What are latin couples like when it comes to marriage now
What are Latin couples like when it comes to marriage now
<ul><li>Katherine Martinez, Peruvian American (now 29) tells that in 1980s, none of her elementary-school classmates had divorced parents.
Back then, it was assumed you had married mother and father at home.
By 2000 when she became a New York City public-school teacher, she noticed a drastic change. </li></ul>
<ul><li>The majority of the Latino kids she was teaching were living in single-parent families.
46 percent of Latino kids are born to unmarried mothers.
Births out of wedlock are increasing faster among Latinas than any other ethnic group. </li></ul>
<ul><li>Research commissioned by the Committee on Population (CPOP) states that Latinas are now living with their boyfriends more frequently than non-Hispanic whites or blacks.
This type of changes will affect every aspect of Latino life.
As our population grows, it will affect every part of American life. </li></ul>
<ul><li>Almost one in four Latino families are currently headed by a single woman.
The rate of births out of wedlock rose for all Latinos in the ‘80s and ‘90s.
Latinas are working outside home more and attending college at higher rates than ever.
This is giving them the economic independence to leave—or never enter—an unhappy marriage. </li></ul>
<ul><li>Edith Gonzalez, 28, a single mother in Arcadia, California says that if she had gotten pregnant in another era, she would definitely felt pressure to marry the father.
New attitudes among Latin singles men, namely a decline in social pressure to marry a woman they’ve gotten pregnant is a big reason for this also. </li></ul>
<ul><li>Ramiro Valle, 39, Mexican and a divorced father of two boys, 11 and 14, in Queens, New York says that among the younger generation, the old way of thinking is gone and that they actually see it as more normal not to marry.
14 years ago, when he got the casual girlfriend pregnant, it never occurred to him not to marry her, even though he didn’t love her. </li></ul>
<ul><li>Sociologists believe some of the rise in single-parent families is due to old-school Latino males struggling to accept new gender roles within the family.
Bureau of Labor Statistics figures show that Latino men earn the lowest wage among all men.
Latino male and female average wages are the most equal of any ethnic group. </li></ul>

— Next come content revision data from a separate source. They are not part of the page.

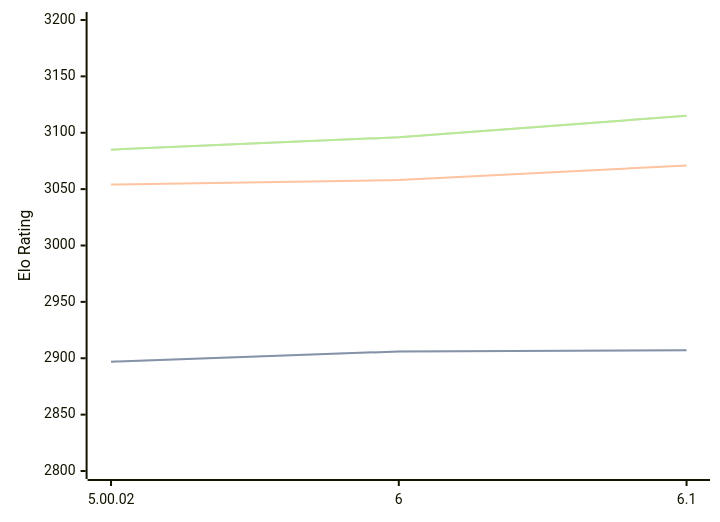
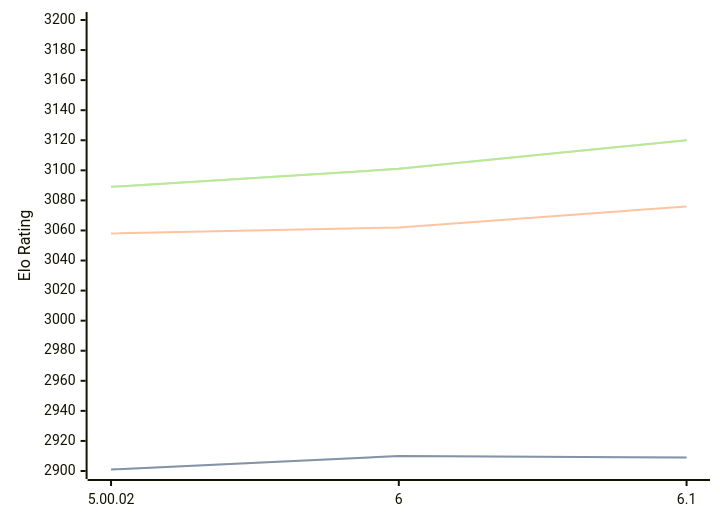
Before and after one commit to computer-chess-index/cci: the diagram in engines/Zangdar.md, drawn with Mermaid. The commit also changed other lines of this file, not shown here.

Commit message:
Update CCI Ratings (ELO VLTC) - 2026-02-24

````diff
--- a/engines/Zangdar.md
+++ b/engines/Zangdar.md
@@ -42,11 +42,11 @@
 ```mermaid
 %%{init: {"theme":"base","themeVariables":{"seriesColors:['#a3a3a3','#222221','#faa371']}}}%%
 xychart-beta
   x-axis ["5.00.02", "6", "6.1"]
-  y-axis "Elo Rating" 2800 --> 3200
-  line "STC (8.0+0.08s)" [2897, 2906, 2907]
-  line "STC (8.0+0.08s)" [2897, 2906, 2907]
-  line "LTC (60.0+0.60s)" [3054, 3058, 3071]
-  line "VLTC (2m24s+1.12s)" [3085, 3096, 3115]
-  line "VLTC (2m24s+1.12s)" [3085, 3096, 3115]
+  y-axis "Elo Rating" 2900 --> 3200
+  line "STC (8.0+0.08s)" [2901, 2910, 2909]
+  line "STC (8.0+0.08s)" [2901, 2910, 2909]
+  line "LTC (60.0+0.60s)" [3058, 3062, 3076]
+  line "VLTC (2m24s+1.12s)" [3089, 3101, 3120]
+  line "VLTC (2m24s+1.12s)" [3089, 3101, 3120]
 ```
````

<ul><li>This could account for the fact that in this community, one out of every three first marriages ends in divorce within 10 years.
There’s no doubt that mothers going it alone face greater challenges, and children often suffer for it.
According to statistics from 2004, just under 46 percent of Latino children in single-mom households lived in poverty. </li></ul>
<ul><li>Just 17 percent of Latino kids in married, two-parent homes lived in poverty.
Studies also show that children raised in peaceful single-parent homes may be healthier emotionally than those growing up with two parents who argue frequently. </li></ul>